═══ Material provided
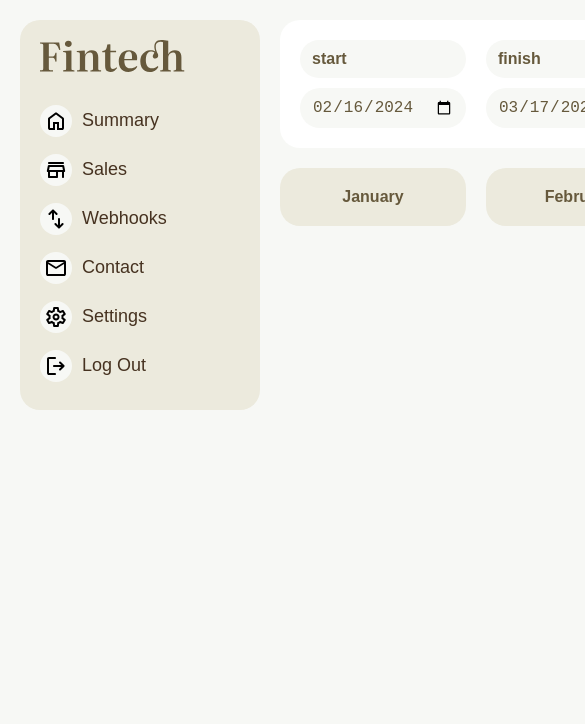
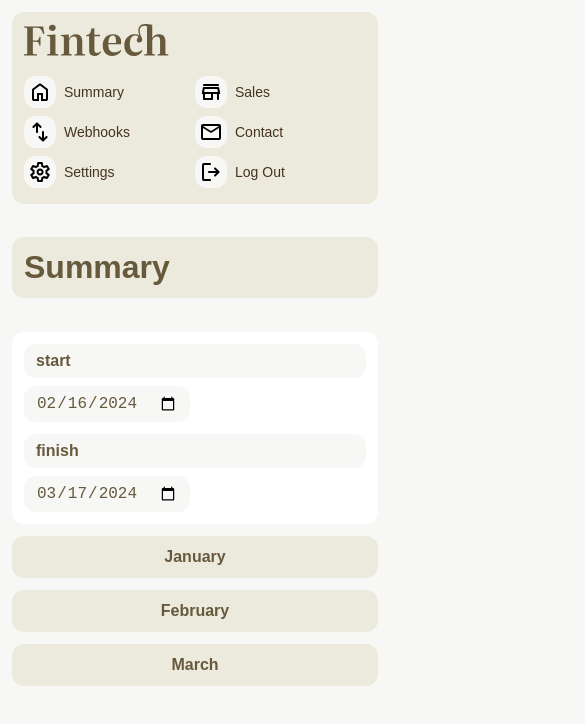
Before and after one commit to celiovjunior/fintech, a React (Vite) app: page / in a window 390 px wide. Shown: the top 724 px of the page, 585 px wide, since content can reach past the window. Built offline with nearby package versions, Linux system fonts and the light colour scheme; no server answers.

Commit message:
feat: adjusting media query for 1000px and 700px screen size.

```diff
--- a/src/components/SalesChart.tsx
+++ b/src/components/SalesChart.tsx
@@ -9,7 +9,7 @@
 }
 
 function transformData(data: InterfaceSell[]): SaleDay[] {
-  const days = data.reduce((acc: {[key: string]: SaleDay}, item) => {
+  const days = data.reduce((acc: {[ key: string ]: SaleDay}, item) => {
     const day = item.data.split(" ")[0];
 
     if (!acc[day]) {
--- a/src/index.css
+++ b/src/index.css
@@ -144,3 +144,43 @@
   text-decoration: none;
   color: inherit;
 }
+
+/* small screen */
+
+@media (max-width: 1000px) {
+  .summary {
+    flex-direction: column;
+  }
+  .daterange {
+    grid-template-columns: 1fr;
+  }
+  .daterange *:last-child {
+    grid-row: 1;
+  }
+}
+
+@media (max-width: 700px) {
+  html {
+    --gap-s: 0.5rem;
+    --gap: 0.75rem;
+  }
+  .container {
+    grid-template-columns: 1fr;
+  }
+  .flex {
+    flex-direction: column;
+  }
+  .sidenav ul {
+    display: grid;
+    grid-template-columns: 1fr 1fr;
+  }
+  .sidenav li a {
+    font-size: 0.875rem;
+  }
+  .sell {
+    grid-template-columns: 1fr;
+  }
+  .sell div:last-child {
+    justify-self: start;
+  }
+}
```
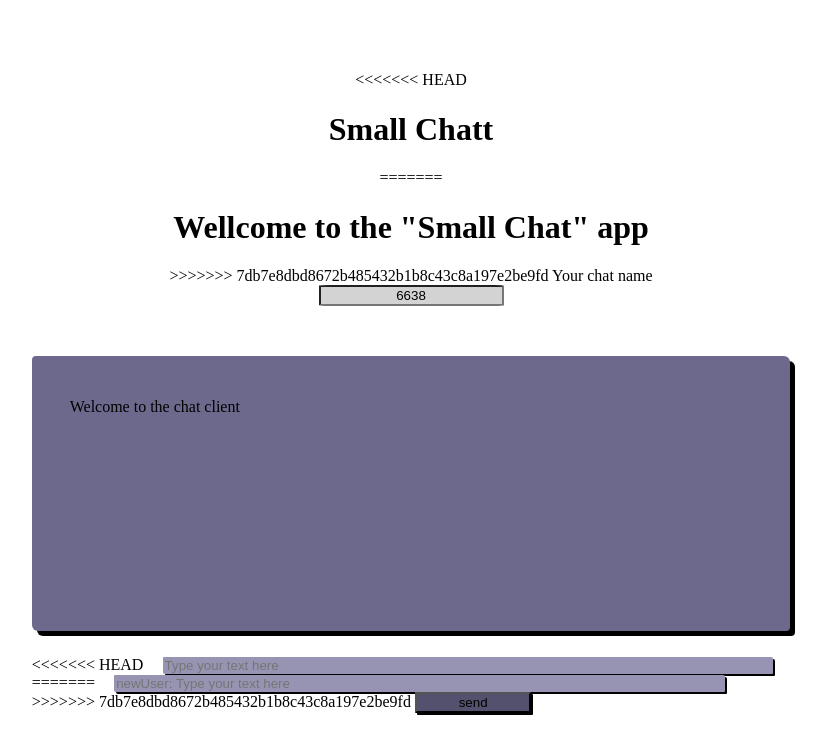
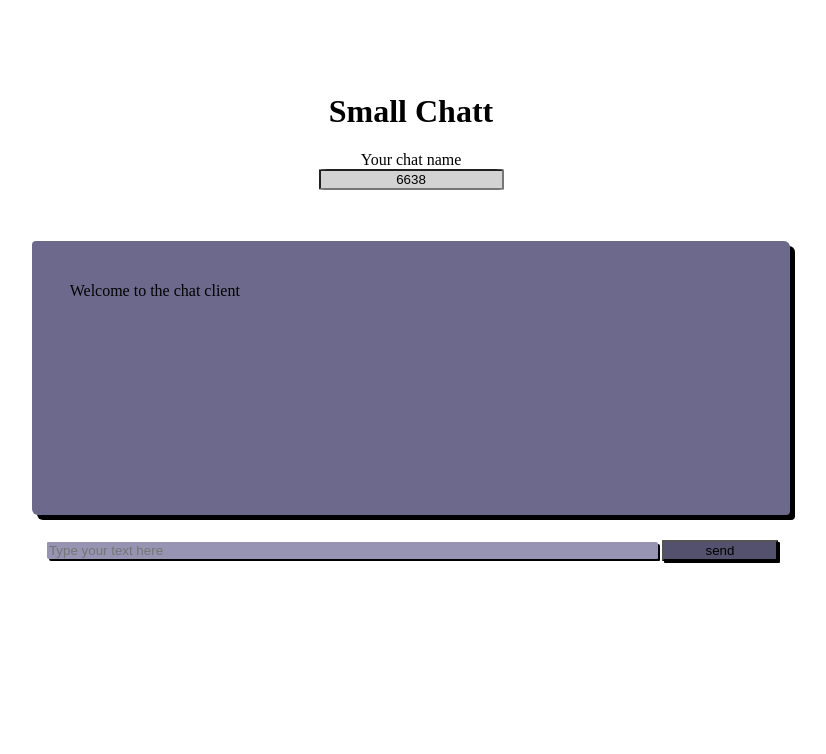
Before and after one commit to jmacenka/node-small-chat, a website: page public/index.html in a window 1280 px wide. Shown: the whole page, without its empty margins (229-1055 px from the left). Drawn offline with nearby package versions, Linux system fonts and the light colour scheme; no server answers.

Commit message:
Why is the fckng html not updating?

```diff
--- a/public/index.html
+++ b/public/index.html
@@ -7,11 +7,7 @@
   </head>
   <body>
     <div class="headline">
-<<<<<<< HEAD
       <h1>Small Chatt</h1>
-=======
-      <h1>Wellcome to the "Small Chat" app</h1>
->>>>>>> 7db7e8dbd8672b485432b1b8c43c8a197e2be9fd
       <label for="userName">Your chat name</label><br>
       <input type="text" id="userName" value="newUser" onchange="updateUserName()">
     </div>
@@ -19,11 +15,7 @@
       <p id="display">Welcome to the chat client</p>
     </div>
     <div class="input">
-<<<<<<< HEAD
       <input type="text" id="console" placeholder="Type your text here">
-=======
-      <input type="text" id="console" placeholder="newUser: Type your text here">
->>>>>>> 7db7e8dbd8672b485432b1b8c43c8a197e2be9fd
       <input type="submit" id="submitBtn" onclick="sendConsole()" value="send">
     </div>
     <script src="/socket.io/socket.io.js"></script>
```
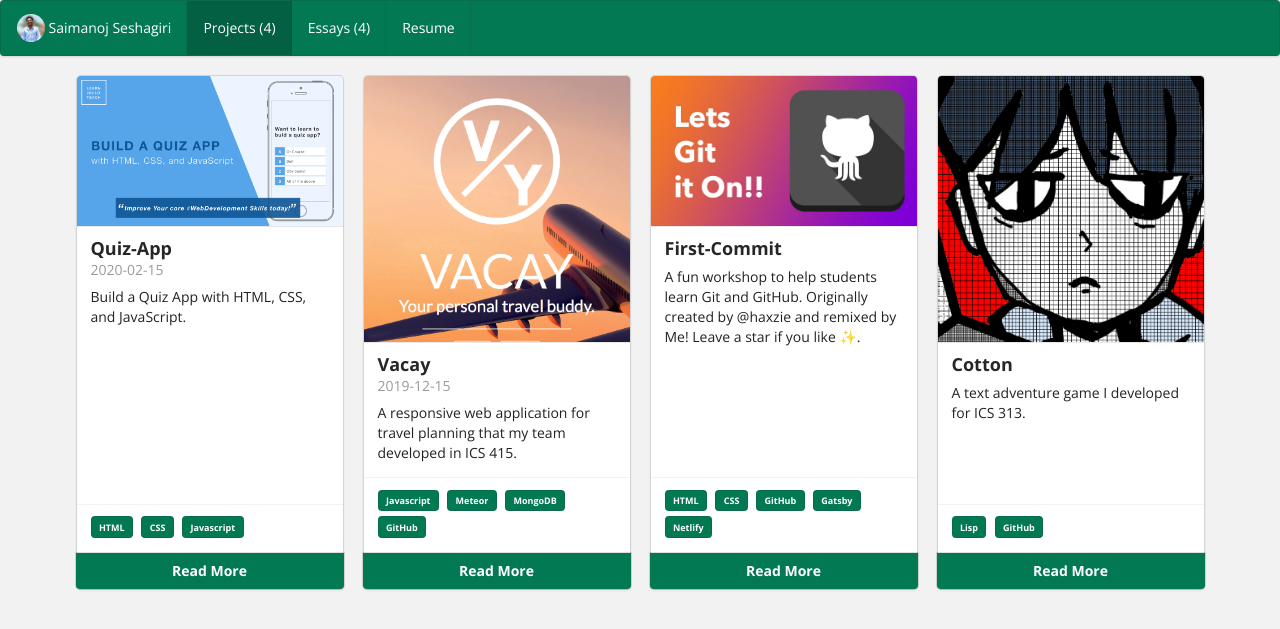
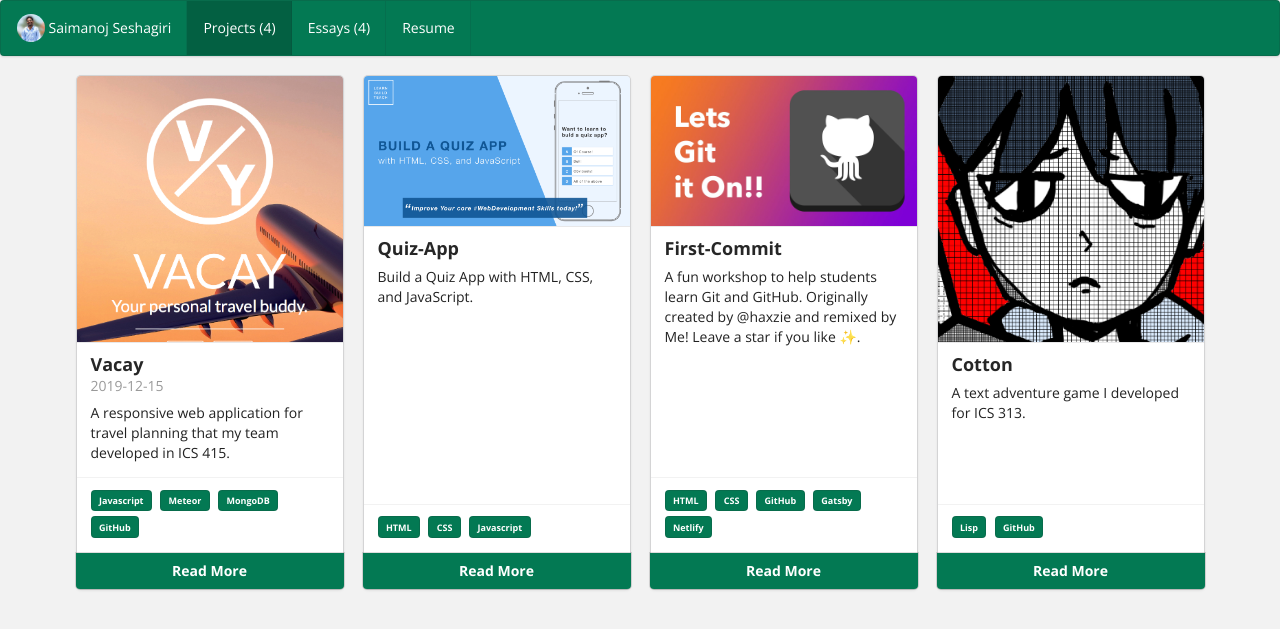
Before and after one commit to saimanoj75/saimanoj75kumar, a Jekyll site: the page built from projects/index.html, in a window 1280 px wide. Shown: the top 629 px of the page. Built offline with Jekyll 4.4.1, drawn with Linux system fonts in a browser that asks for light colours.

Commit message:
Update Quiz-App.md

```diff
--- a/projects/Quiz-App.md
+++ b/projects/Quiz-App.md
@@ -5,7 +5,7 @@ image: images/Quiz-App.png
 title: Quiz-App
 permalink: projects/Quiz-App
 # All dates must be YYYY-MM-DD format!
-date: 2020-02-15
+date:
 labels:
   - HTML
   - CSS
```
══════
• [Your task]
Take from the listing above each line that contains the string "data".

• [The answer]
 function transformData(data: InterfaceSell[]): SaleDay[] {
-  const days = data.reduce((acc: {[key: string]: SaleDay}, item) => {
+  const days = data.reduce((acc: {[ key: string ]: SaleDay}, item) => {
     const day = item.data.split(" ")[0];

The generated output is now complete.